▸ **Work required**: Your answer should repeat every line of the records below in which the word "supprimer" appears.

== == ==

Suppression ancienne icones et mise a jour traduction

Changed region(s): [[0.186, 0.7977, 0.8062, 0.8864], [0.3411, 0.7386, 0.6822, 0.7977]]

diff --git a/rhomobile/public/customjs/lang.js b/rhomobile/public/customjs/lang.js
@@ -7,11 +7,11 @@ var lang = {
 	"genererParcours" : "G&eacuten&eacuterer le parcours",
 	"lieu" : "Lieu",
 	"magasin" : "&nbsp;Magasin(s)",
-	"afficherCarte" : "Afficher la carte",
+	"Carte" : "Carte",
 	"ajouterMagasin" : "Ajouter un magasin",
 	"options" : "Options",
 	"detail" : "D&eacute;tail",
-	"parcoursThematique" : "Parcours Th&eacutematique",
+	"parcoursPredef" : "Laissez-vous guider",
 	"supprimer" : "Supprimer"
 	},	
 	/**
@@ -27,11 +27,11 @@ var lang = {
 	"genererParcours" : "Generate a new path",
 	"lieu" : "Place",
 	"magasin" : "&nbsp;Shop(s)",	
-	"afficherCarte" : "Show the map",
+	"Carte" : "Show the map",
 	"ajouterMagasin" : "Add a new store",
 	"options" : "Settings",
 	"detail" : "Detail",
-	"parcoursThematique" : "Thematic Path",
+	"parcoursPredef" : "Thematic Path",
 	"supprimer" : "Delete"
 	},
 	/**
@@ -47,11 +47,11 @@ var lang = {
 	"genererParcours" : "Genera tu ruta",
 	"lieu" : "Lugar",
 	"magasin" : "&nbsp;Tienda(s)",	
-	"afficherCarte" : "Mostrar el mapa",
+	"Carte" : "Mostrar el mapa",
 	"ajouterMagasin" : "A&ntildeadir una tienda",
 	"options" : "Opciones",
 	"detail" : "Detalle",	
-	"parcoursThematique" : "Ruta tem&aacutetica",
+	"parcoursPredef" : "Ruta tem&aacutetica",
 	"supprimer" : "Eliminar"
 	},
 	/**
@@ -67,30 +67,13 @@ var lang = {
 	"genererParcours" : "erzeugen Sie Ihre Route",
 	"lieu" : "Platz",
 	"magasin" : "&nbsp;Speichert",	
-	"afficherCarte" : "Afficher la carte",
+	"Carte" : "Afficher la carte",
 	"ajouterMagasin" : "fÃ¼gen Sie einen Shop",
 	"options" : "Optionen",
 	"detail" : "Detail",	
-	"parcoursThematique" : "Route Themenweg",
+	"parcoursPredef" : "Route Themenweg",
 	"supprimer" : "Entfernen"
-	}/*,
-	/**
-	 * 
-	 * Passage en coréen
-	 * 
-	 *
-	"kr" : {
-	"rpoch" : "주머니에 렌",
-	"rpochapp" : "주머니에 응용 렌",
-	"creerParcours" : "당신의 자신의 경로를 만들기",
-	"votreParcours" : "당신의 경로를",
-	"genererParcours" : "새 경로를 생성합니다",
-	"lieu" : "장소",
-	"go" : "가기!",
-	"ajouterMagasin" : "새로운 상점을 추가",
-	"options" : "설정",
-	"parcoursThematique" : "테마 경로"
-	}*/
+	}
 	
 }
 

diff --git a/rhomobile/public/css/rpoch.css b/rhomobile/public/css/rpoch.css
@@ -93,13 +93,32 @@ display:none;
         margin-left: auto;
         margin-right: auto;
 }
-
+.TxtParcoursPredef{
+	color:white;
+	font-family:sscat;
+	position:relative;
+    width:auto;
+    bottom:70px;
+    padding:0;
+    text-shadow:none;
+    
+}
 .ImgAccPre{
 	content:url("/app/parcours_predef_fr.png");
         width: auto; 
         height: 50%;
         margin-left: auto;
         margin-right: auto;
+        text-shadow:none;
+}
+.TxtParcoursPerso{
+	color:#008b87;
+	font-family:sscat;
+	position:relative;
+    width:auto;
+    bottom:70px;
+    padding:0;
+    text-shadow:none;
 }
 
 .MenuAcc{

== == ==

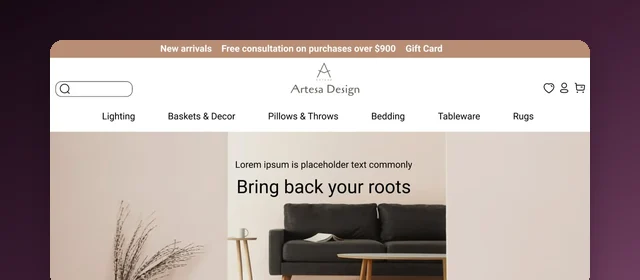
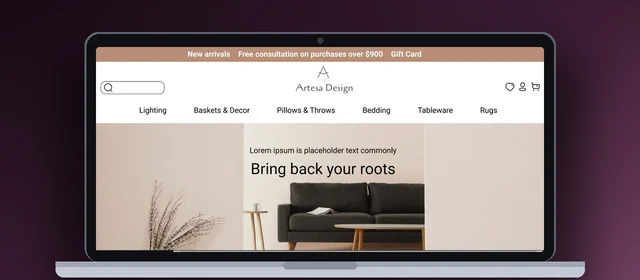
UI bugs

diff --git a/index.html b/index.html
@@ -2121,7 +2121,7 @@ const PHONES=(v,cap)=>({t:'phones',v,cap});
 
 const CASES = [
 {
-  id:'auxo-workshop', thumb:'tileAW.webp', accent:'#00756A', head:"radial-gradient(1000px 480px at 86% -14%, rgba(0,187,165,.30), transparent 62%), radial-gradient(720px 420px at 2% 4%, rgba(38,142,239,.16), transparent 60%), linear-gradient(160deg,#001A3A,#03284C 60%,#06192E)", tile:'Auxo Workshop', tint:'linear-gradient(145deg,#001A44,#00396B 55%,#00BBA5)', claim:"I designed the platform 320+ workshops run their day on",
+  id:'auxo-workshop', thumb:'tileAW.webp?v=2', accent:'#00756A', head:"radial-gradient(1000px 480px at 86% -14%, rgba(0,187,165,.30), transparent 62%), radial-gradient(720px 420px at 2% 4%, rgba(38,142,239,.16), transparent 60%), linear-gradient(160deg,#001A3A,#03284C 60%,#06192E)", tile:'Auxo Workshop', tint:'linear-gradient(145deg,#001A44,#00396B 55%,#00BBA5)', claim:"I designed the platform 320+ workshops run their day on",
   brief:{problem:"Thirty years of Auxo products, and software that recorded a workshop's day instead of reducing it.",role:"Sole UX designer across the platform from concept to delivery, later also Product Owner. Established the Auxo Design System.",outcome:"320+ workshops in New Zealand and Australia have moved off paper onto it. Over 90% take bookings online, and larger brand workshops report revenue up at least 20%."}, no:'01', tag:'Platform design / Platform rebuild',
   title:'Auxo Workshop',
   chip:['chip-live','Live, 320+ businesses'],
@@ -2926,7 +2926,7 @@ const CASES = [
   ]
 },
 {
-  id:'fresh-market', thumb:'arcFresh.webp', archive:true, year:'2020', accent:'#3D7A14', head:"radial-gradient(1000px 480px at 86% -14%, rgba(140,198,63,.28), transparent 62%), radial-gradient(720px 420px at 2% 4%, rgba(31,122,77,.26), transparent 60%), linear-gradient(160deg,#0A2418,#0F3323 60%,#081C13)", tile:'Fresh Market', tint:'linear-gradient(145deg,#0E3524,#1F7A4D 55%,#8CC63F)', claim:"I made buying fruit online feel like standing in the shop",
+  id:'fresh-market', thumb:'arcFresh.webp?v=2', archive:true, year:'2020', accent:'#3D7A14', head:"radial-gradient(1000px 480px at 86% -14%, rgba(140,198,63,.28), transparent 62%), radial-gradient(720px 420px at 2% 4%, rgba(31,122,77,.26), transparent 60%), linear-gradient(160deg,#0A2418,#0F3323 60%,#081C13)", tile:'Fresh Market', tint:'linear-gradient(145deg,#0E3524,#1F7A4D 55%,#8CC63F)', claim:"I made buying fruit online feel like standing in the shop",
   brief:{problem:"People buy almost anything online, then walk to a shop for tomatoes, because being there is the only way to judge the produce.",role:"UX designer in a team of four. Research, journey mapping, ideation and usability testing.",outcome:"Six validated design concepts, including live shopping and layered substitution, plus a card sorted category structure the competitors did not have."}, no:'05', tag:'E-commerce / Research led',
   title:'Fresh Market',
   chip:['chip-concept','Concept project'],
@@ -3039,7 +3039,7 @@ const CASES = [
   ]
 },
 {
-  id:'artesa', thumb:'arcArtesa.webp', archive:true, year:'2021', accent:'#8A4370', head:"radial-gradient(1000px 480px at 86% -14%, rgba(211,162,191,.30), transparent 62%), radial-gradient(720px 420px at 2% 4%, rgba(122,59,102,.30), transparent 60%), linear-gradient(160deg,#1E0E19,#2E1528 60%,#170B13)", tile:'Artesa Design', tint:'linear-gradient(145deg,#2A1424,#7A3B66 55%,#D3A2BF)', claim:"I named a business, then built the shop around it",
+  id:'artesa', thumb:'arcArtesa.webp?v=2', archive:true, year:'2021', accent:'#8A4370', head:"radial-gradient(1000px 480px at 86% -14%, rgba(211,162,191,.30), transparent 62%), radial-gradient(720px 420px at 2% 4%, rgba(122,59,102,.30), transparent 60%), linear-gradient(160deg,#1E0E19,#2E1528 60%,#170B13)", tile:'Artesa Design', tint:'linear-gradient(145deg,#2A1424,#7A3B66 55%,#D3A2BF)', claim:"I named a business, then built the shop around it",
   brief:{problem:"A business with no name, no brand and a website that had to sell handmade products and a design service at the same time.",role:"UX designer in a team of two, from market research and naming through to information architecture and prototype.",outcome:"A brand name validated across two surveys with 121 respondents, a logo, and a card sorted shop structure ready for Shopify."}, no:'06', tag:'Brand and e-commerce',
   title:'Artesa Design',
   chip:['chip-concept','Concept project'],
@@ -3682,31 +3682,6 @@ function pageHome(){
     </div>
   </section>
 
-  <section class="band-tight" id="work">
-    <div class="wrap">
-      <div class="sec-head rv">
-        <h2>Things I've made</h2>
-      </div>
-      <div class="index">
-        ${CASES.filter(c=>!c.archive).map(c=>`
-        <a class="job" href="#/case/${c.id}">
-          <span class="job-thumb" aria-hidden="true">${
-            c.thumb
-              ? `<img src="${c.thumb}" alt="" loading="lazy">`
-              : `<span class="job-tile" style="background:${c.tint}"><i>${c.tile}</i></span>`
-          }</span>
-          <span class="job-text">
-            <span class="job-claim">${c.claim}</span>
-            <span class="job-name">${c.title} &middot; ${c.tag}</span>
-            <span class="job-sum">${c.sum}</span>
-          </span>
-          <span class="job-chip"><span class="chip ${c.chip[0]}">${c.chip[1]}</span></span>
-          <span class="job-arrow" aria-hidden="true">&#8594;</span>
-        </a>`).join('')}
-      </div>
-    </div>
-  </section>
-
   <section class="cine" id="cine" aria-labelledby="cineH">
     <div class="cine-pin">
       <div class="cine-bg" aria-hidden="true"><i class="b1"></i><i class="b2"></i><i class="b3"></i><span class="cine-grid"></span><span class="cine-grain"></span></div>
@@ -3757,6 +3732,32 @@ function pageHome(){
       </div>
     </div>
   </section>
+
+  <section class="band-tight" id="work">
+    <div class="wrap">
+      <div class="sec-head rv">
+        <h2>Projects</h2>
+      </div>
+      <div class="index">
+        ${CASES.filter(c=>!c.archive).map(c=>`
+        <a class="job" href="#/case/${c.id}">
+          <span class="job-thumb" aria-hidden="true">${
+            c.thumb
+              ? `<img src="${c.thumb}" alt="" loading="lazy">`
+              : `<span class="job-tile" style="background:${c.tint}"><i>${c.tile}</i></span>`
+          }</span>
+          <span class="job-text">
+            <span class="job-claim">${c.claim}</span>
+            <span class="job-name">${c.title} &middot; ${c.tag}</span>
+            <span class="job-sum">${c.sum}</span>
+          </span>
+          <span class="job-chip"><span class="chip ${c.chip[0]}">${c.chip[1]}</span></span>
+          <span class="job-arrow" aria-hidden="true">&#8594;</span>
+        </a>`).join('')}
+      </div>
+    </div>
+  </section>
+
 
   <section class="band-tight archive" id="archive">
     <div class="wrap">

== == ==

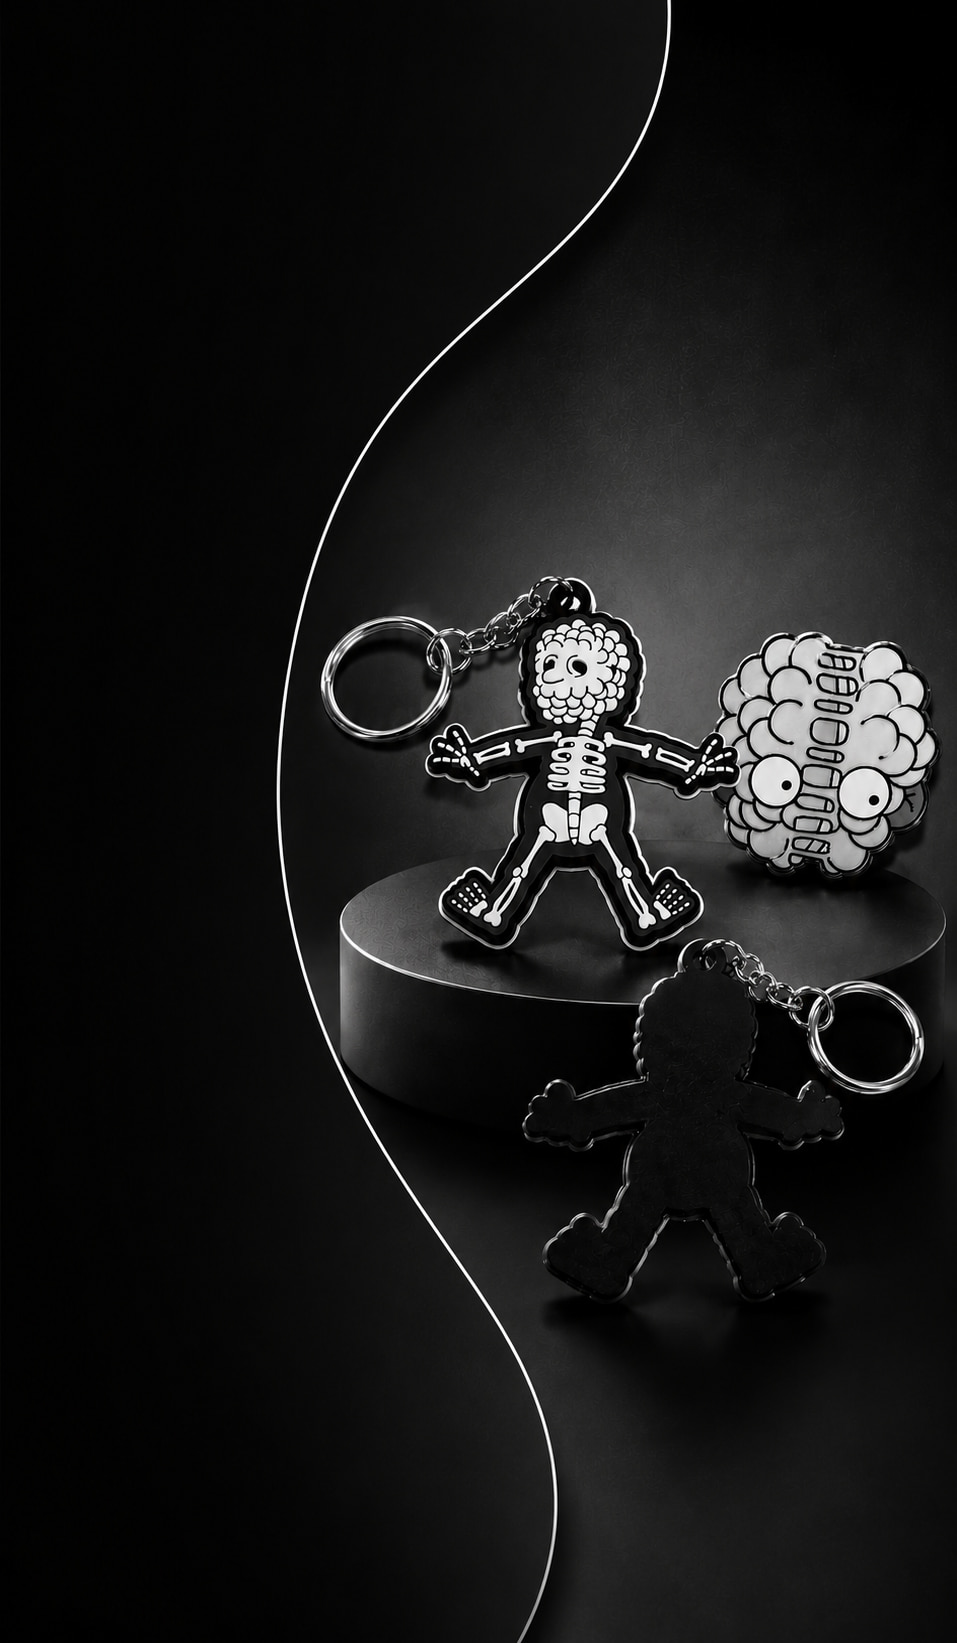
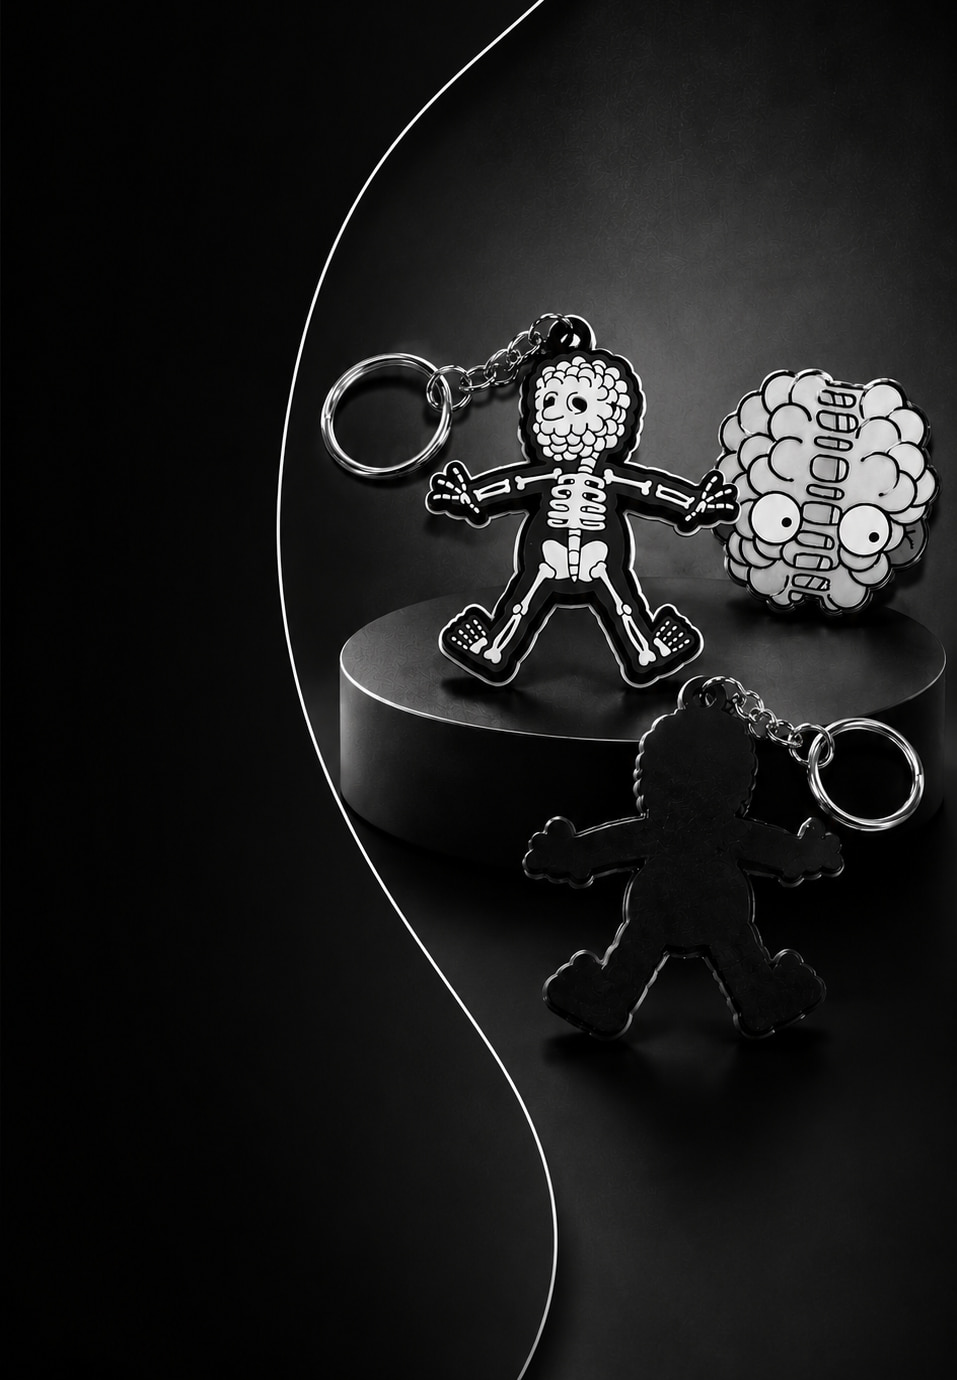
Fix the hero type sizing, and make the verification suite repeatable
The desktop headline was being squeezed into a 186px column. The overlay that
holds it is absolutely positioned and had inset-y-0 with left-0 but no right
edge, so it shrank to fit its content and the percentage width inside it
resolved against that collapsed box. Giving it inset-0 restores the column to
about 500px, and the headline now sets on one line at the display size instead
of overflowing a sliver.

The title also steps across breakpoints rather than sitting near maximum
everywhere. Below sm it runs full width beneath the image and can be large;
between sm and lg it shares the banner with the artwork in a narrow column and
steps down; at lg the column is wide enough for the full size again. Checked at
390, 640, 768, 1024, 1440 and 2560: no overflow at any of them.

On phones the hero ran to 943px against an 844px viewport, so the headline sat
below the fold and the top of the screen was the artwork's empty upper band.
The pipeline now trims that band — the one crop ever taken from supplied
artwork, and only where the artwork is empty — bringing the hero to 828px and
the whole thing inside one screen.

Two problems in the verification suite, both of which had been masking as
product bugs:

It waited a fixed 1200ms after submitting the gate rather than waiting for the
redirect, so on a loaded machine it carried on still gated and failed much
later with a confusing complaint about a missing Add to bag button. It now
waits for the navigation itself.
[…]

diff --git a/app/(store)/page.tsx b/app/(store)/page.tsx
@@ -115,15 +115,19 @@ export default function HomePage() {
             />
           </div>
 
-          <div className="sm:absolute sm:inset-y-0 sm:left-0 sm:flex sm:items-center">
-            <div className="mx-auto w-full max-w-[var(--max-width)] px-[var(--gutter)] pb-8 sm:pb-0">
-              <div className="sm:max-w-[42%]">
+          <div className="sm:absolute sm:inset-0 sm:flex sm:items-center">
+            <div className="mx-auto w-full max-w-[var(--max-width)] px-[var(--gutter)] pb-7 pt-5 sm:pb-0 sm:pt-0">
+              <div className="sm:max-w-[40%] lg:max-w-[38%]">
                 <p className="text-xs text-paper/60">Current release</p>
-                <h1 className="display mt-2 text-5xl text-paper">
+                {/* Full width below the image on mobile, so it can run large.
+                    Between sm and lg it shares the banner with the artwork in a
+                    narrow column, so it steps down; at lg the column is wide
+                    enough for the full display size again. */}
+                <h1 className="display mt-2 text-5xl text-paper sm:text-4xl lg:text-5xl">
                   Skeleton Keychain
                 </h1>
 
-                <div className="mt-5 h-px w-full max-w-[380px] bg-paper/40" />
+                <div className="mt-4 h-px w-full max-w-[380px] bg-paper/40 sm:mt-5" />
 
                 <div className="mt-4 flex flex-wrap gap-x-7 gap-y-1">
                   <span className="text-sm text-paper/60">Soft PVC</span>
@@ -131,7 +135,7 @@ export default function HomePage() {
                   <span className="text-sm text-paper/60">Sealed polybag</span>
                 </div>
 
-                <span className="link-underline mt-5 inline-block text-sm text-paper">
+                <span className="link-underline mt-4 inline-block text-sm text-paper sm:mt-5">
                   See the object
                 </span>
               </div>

== == ==

▸ **Solved problem**:
 	"supprimer" : "Supprimer"
 	"supprimer" : "Delete"
 	"supprimer" : "Eliminar"
 	"supprimer" : "Entfernen"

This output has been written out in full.